_Instructions for the task_
The word "Dirnberger" marks the lines you need; copy each of them from the data.

_Data shown_
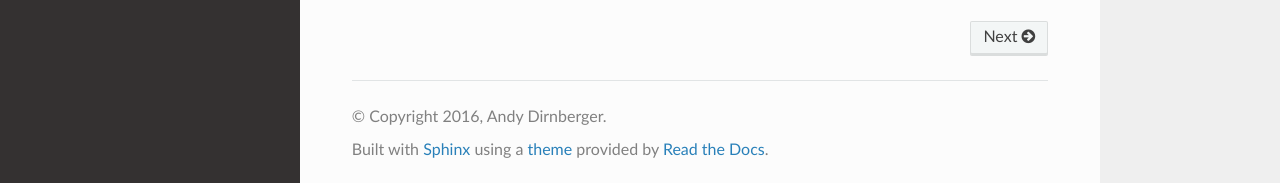
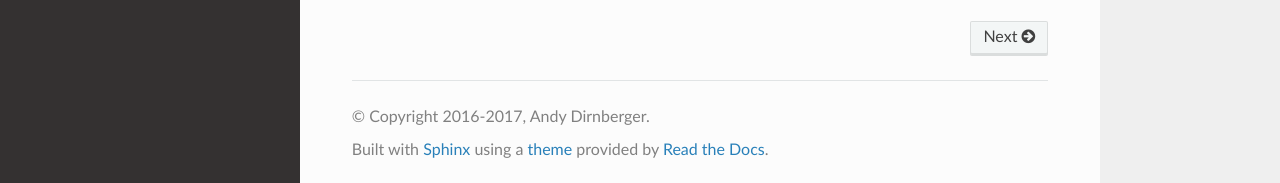
Before and after one commit to dirn/Henson-S3, a Sphinx documentation site: the page built from docs/index.rst, in a window 1280 px wide and 900 px high, scrolled down 661 px. Shown: the part 714-897 px from the top of the window. Built offline with Sphinx 7.4.7 and the Read the Docs theme 2.0.0, drawn with Linux system fonts in a browser that asks for light colours; part of the change alters nothing that is shown.

```diff
--- a/docs/conf.py
+++ b/docs/conf.py
@@ -13,6 +13,7 @@
 # All configuration values have a default; values that are commented out
 # serve to show the default.
 
+from datetime import date
 import sys
 import os
 import pkg_resources
@@ -54,7 +55,7 @@ master_doc = 'index'
 
 # General information about the project.
 project = 'Henson-S3'
-copyright = '2016, Andy Dirnberger'
+copyright = '2016-{:%Y}, Andy Dirnberger'.format(date.today())
 author = 'Andy Dirnberger'
 
 # The version info for the project you're documenting, acts as replacement for
```
Also changed, not shown: 1 other file.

_Written reply_
-copyright = '2016, Andy Dirnberger'
+copyright = '2016-{:%Y}, Andy Dirnberger'.format(date.today())
 author = 'Andy Dirnberger'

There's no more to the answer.